- [Given records]:
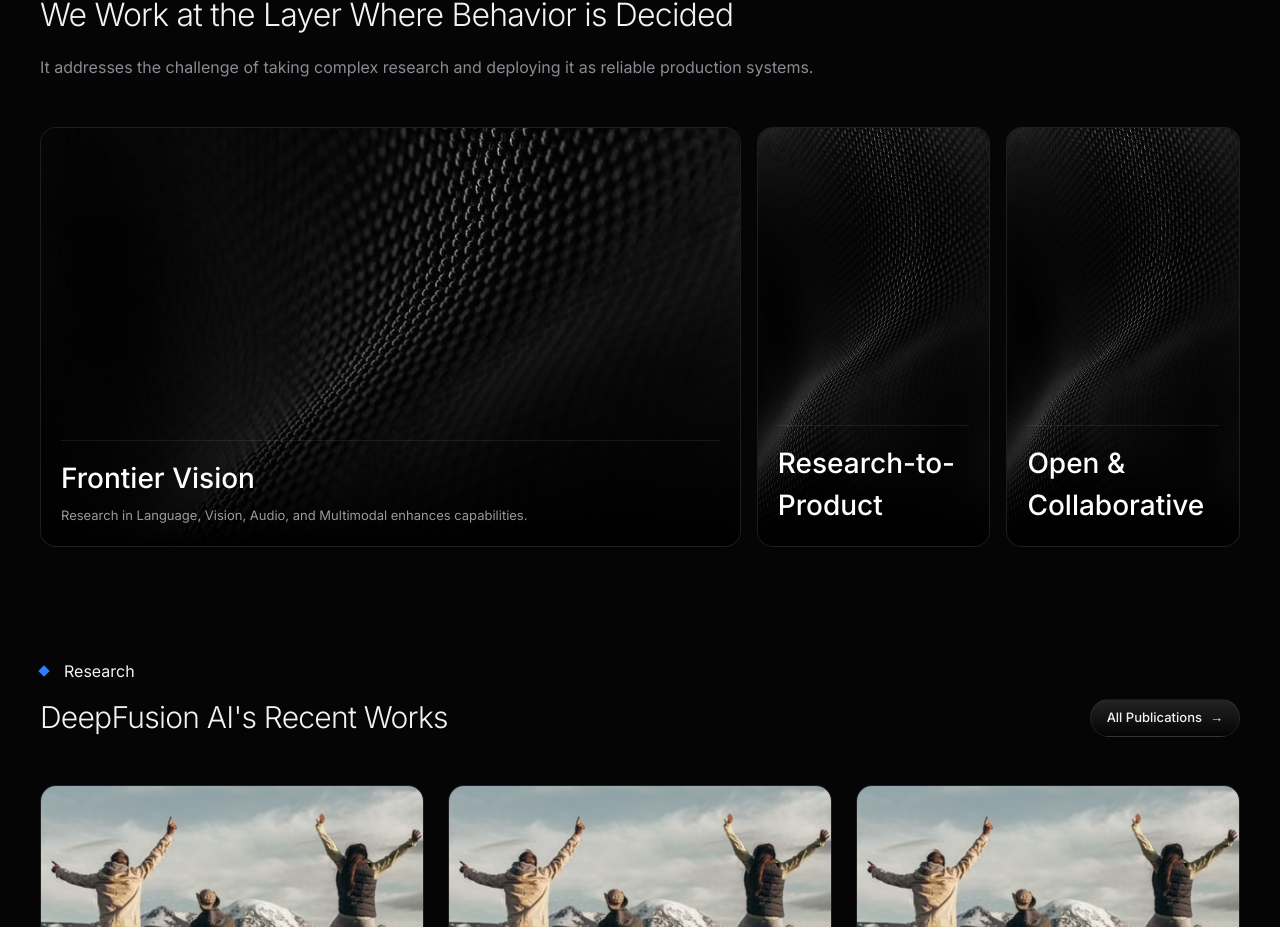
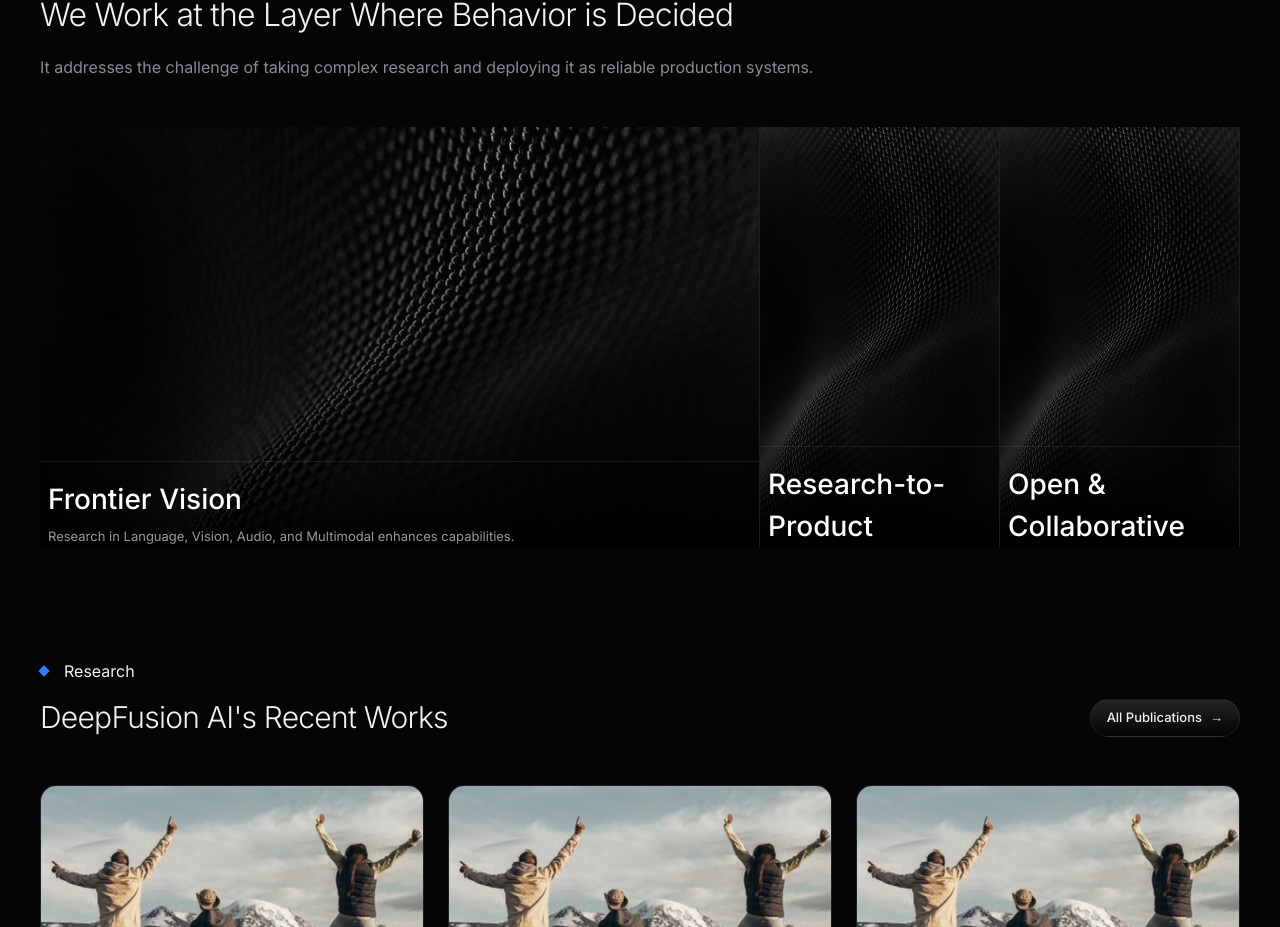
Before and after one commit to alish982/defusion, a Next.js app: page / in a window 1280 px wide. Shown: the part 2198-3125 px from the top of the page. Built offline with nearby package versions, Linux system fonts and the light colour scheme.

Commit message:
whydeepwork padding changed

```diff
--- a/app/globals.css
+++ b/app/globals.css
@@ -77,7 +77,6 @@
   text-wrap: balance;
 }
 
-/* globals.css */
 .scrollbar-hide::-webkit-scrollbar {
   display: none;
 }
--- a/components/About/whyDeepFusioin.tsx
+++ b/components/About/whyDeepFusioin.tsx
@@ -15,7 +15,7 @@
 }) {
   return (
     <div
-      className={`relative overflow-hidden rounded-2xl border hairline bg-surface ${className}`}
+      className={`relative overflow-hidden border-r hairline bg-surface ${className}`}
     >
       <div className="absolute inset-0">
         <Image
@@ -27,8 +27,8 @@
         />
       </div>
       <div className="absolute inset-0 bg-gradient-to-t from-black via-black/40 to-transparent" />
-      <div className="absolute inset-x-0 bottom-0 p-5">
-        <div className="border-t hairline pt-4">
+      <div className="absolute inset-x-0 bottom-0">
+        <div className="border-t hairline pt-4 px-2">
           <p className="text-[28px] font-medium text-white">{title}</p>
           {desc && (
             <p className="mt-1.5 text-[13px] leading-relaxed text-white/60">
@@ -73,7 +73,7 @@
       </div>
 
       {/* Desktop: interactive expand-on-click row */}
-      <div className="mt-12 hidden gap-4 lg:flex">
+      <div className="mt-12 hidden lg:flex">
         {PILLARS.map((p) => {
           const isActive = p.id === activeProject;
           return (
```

--

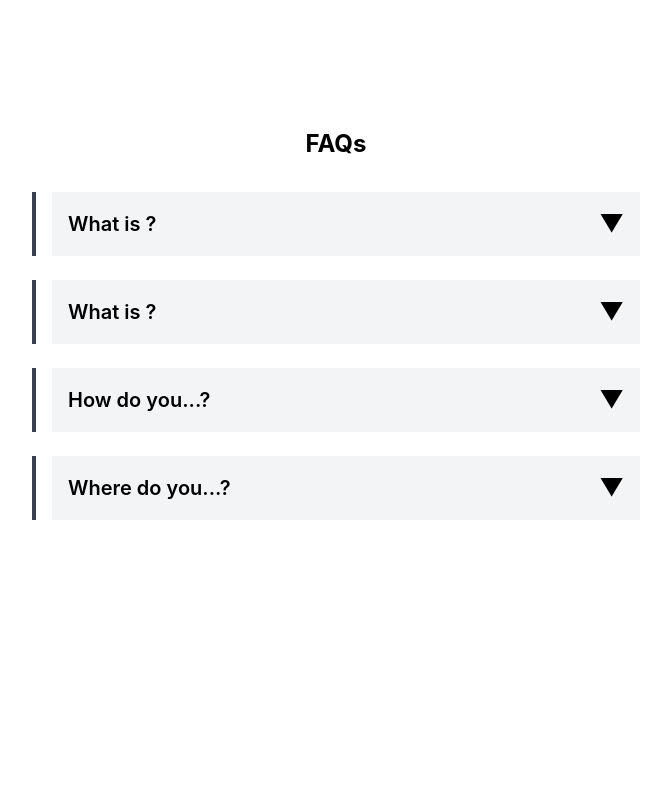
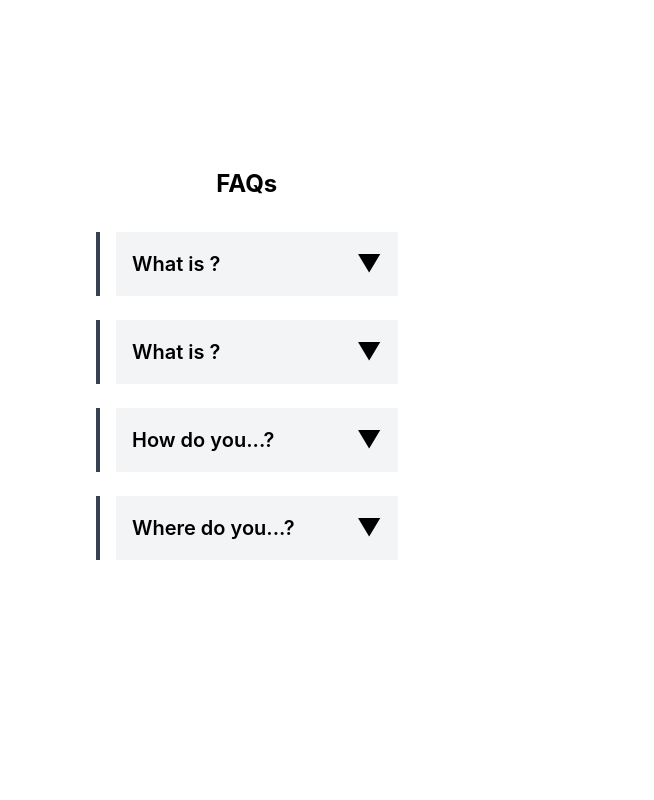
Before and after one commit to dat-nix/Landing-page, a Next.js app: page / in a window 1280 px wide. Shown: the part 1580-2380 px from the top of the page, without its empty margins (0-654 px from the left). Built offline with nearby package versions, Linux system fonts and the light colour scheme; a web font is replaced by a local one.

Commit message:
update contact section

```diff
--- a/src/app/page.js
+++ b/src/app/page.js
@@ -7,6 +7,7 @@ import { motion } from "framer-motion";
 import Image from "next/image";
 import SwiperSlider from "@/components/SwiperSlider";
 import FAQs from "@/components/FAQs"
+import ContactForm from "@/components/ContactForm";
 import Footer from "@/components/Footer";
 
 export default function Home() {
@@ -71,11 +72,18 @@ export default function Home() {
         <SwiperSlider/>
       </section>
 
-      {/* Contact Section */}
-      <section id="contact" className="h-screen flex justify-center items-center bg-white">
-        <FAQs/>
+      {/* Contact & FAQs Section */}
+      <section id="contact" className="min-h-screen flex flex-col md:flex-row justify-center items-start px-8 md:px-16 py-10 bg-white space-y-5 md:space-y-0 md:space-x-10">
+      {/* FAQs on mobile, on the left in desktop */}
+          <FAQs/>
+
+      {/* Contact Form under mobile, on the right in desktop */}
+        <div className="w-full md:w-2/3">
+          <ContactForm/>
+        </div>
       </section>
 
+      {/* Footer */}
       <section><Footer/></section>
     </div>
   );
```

---

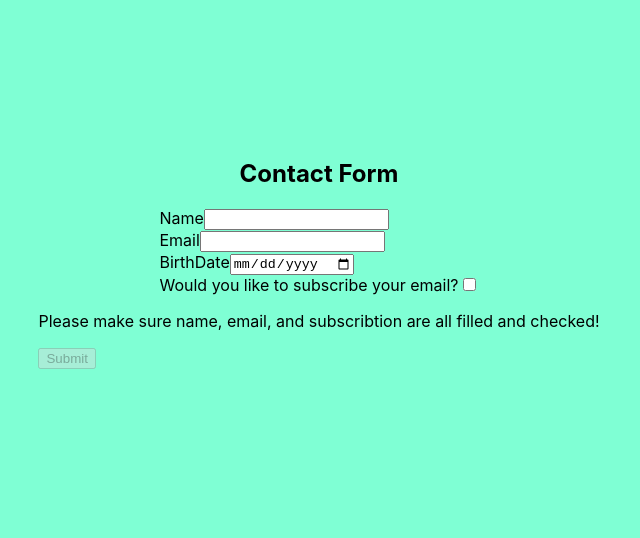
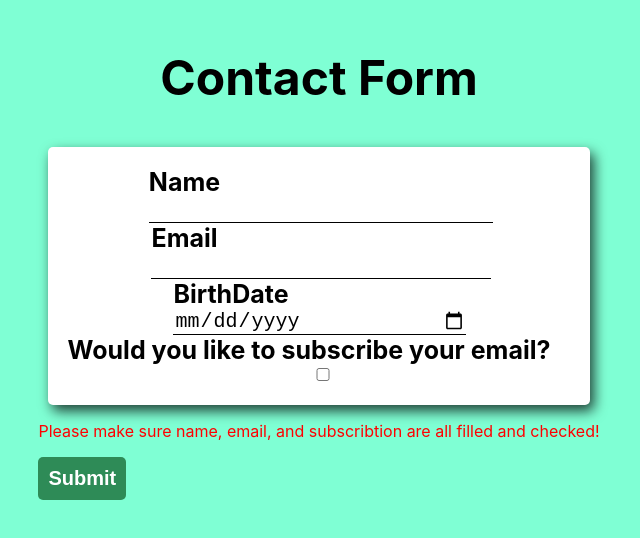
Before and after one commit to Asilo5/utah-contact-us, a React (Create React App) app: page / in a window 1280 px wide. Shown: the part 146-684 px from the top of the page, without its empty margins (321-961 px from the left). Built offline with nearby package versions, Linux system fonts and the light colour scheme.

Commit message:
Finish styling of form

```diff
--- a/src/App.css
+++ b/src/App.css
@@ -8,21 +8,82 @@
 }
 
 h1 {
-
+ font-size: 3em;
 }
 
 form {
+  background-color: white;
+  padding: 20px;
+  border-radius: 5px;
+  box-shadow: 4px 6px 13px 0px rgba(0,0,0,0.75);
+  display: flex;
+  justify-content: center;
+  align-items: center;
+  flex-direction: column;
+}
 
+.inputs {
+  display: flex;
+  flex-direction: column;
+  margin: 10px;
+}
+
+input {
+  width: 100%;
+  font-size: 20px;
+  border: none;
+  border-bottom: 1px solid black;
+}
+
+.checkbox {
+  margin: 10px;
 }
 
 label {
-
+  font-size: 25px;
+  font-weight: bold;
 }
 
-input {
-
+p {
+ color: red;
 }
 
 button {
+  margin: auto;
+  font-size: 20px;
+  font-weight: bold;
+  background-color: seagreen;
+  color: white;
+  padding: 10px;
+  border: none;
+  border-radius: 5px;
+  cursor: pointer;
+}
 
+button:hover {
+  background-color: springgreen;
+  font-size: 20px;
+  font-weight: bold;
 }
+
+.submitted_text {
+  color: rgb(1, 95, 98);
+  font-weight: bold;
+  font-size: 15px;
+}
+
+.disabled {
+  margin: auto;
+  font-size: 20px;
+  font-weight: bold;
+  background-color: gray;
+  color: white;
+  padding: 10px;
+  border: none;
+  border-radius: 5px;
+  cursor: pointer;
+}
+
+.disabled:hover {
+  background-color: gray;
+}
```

- [What to work on]:
Find the lines above with the word "white". Copy them out.

- [Answer box]:
           <p className="text-[28px] font-medium text-white">{title}</p>
             <p className="mt-1.5 text-[13px] leading-relaxed text-white/60">
-      <section id="contact" className="h-screen flex justify-center items-center bg-white">
+      <section id="contact" className="min-h-screen flex flex-col md:flex-row justify-center items-start px-8 md:px-16 py-10 bg-white space-y-5 md:space-y-0 md:space-x-10">
+  background-color: white;
+  color: white;
+  color: white;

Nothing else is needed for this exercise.